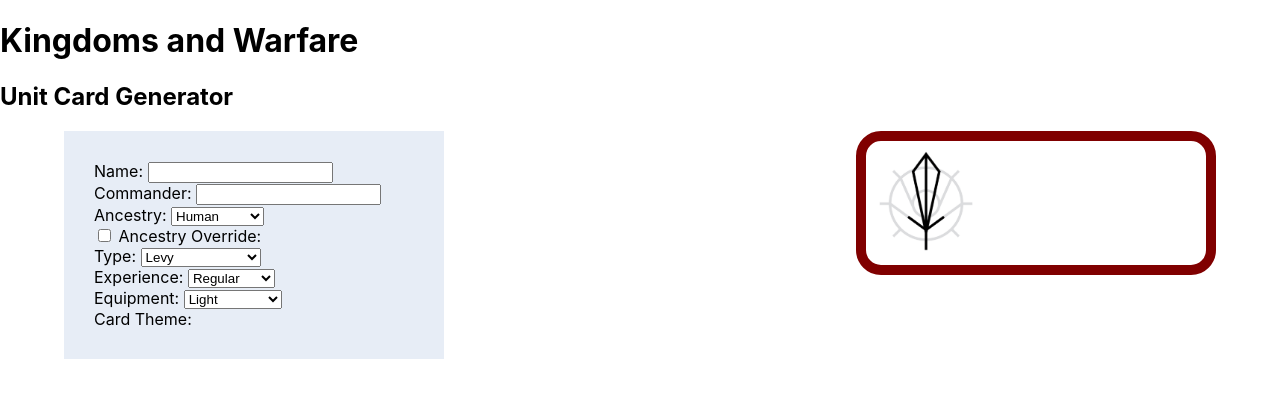
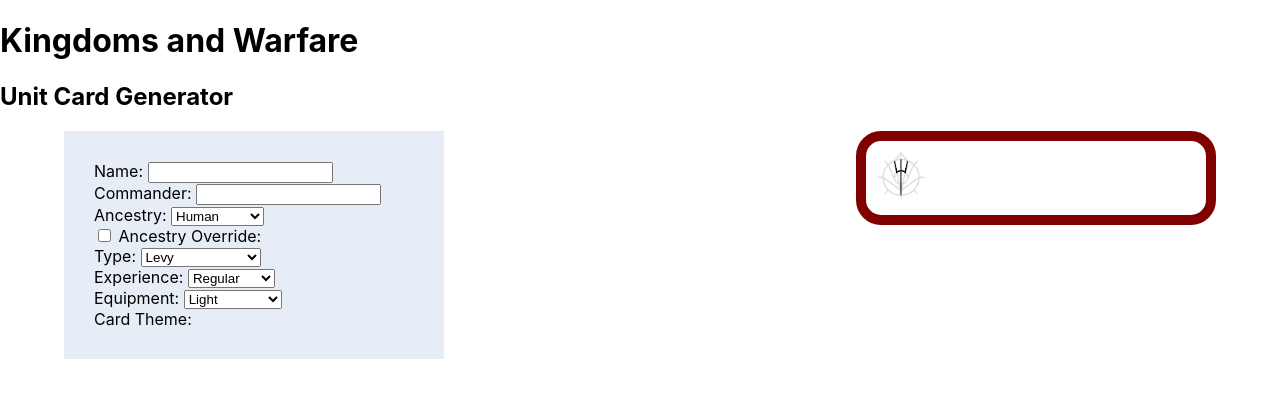
Before and after one commit to ZackBarbari/KW-Unit-Generator, a React (Create React App) app: page / in a window 1280 px wide. Shown: the top 398 px of the page. Built offline with nearby package versions, Linux system fonts and the light colour scheme.

Commit message:
Dynamic icons that update from input form

```diff
--- a/src/App.js
+++ b/src/App.js
@@ -1,14 +1,22 @@
 import InputBox from "./components/InputBox";
 import UnitCard from "./components/UnitCard";
+import { useState } from "react";
 
-function App() {
+const App = () => {
+  const [type, setType] = useState();
+
+  const modifyCard = (body) => {
+    console.log("type: " + body.unit)
+    setType(body.unit)
+  }
+
   return (
     <>
     <div className="App">
       <h1>Kingdoms and Warfare</h1>
       <h2>Unit Card Generator</h2>
-      <InputBox />
-      <UnitCard />
+      <InputBox onMod={modifyCard}/>
+      <UnitCard unit={type} />
     </div>
     </>
   );
--- a/src/components/InputBox.js
+++ b/src/components/InputBox.js
@@ -8,7 +8,7 @@
 import type from "../constants/type";
 import { useRef, useState } from "react";
 
-function InputBox() {
+const InputBox = ({onMod}) => {
     const [ancestryOverride, setAncestryOverride] = useState();
 
     const nameRef = useRef();
@@ -31,6 +31,7 @@
             race: ancestOverrideRef.current.checked ? raceRef.current.value : null,
         }
         console.log(body);
+        onMod(body)
     }
 
     function overrideAncestor() {
@@ -74,7 +75,8 @@
             ref={typeRef}
             passedValue={"levy"}
             passedOptions={type}
-            onChange={onSave}/>
+            onChange={onSave}
+            />
         <Dropdown
             label="Experience"
             ref={expRef}
--- a/src/components/UnitCard.js
+++ b/src/components/UnitCard.js
@@ -1,14 +1,23 @@
+import { useState } from 'react';
 import './Card.css';
 
-function UnitCard() {
-    var iconType = "infantry";
+const UnitCard = ({name, commander, ancestry, unit, exp, equip, race}) => {
+
+    //setType(unit);
+
+    //console.log("EEEE " + unit)
+
     return (
         <>
         <div className='card-outline'>
-            <img src={ require(`../symbols/${iconType}.jpg`)} alt="Type Icon" width="100" height="100"></img>
+            <img src={ require(`../symbols/${unit}.jpg`)} alt="Type Icon" width="50" height="50"></img>
         </div>
         </>
     )
 }
 
+UnitCard.defaultProps = {
+    unit: "levy"
+}
+
 export default UnitCard;
```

-*-*-

What you will do
Write out the records above once more, word for word, with no pictures.

Output of the exercise
Before and after one commit to ZackBarbari/KW-Unit-Generator, a React (Create React App) app: page / in a window 1280 px wide. Shown: the top 398 px of the page. Built offline with nearby package versions, Linux system fonts and the light colour scheme.

Commit message:
Dynamic icons that update from input form

```diff
--- a/src/App.js
+++ b/src/App.js
@@ -1,14 +1,22 @@
 import InputBox from "./components/InputBox";
 import UnitCard from "./components/UnitCard";
+import { useState } from "react";
 
-function App() {
+const App = () => {
+  const [type, setType] = useState();
+
+  const modifyCard = (body) => {
+    console.log("type: " + body.unit)
+    setType(body.unit)
+  }
+
   return (
     <>
     <div className="App">
       <h1>Kingdoms and Warfare</h1>
       <h2>Unit Card Generator</h2>
-      <InputBox />
-      <UnitCard />
+      <InputBox onMod={modifyCard}/>
+      <UnitCard unit={type} />
     </div>
     </>
   );
--- a/src/components/InputBox.js
+++ b/src/components/InputBox.js
@@ -8,7 +8,7 @@
 import type from "../constants/type";
 import { useRef, useState } from "react";
 
-function InputBox() {
+const InputBox = ({onMod}) => {
     const [ancestryOverride, setAncestryOverride] = useState();
 
     const nameRef = useRef();
@@ -31,6 +31,7 @@
             race: ancestOverrideRef.current.checked ? raceRef.current.value : null,
         }
         console.log(body);
+        onMod(body)
     }
 
     function overrideAncestor() {
@@ -74,7 +75,8 @@
             ref={typeRef}
             passedValue={"levy"}
             passedOptions={type}
-            onChange={onSave}/>
+            onChange={onSave}
+            />
         <Dropdown
             label="Experience"
             ref={expRef}
--- a/src/components/UnitCard.js
+++ b/src/components/UnitCard.js
@@ -1,14 +1,23 @@
+import { useState } from 'react';
 import './Card.css';
 
-function UnitCard() {
-    var iconType = "infantry";
+const UnitCard = ({name, commander, ancestry, unit, exp, equip, race}) => {
+
+    //setType(unit);
+
+    //console.log("EEEE " + unit)
+
     return (
         <>
         <div className='card-outline'>
-            <img src={ require(`../symbols/${iconType}.jpg`)} alt="Type Icon" width="100" height="100"></img>
+            <img src={ require(`../symbols/${unit}.jpg`)} alt="Type Icon" width="50" height="50"></img>
         </div>
         </>
     )
 }
 
+UnitCard.defaultProps = {
+    unit: "levy"
+}
+
 export default UnitCard;
```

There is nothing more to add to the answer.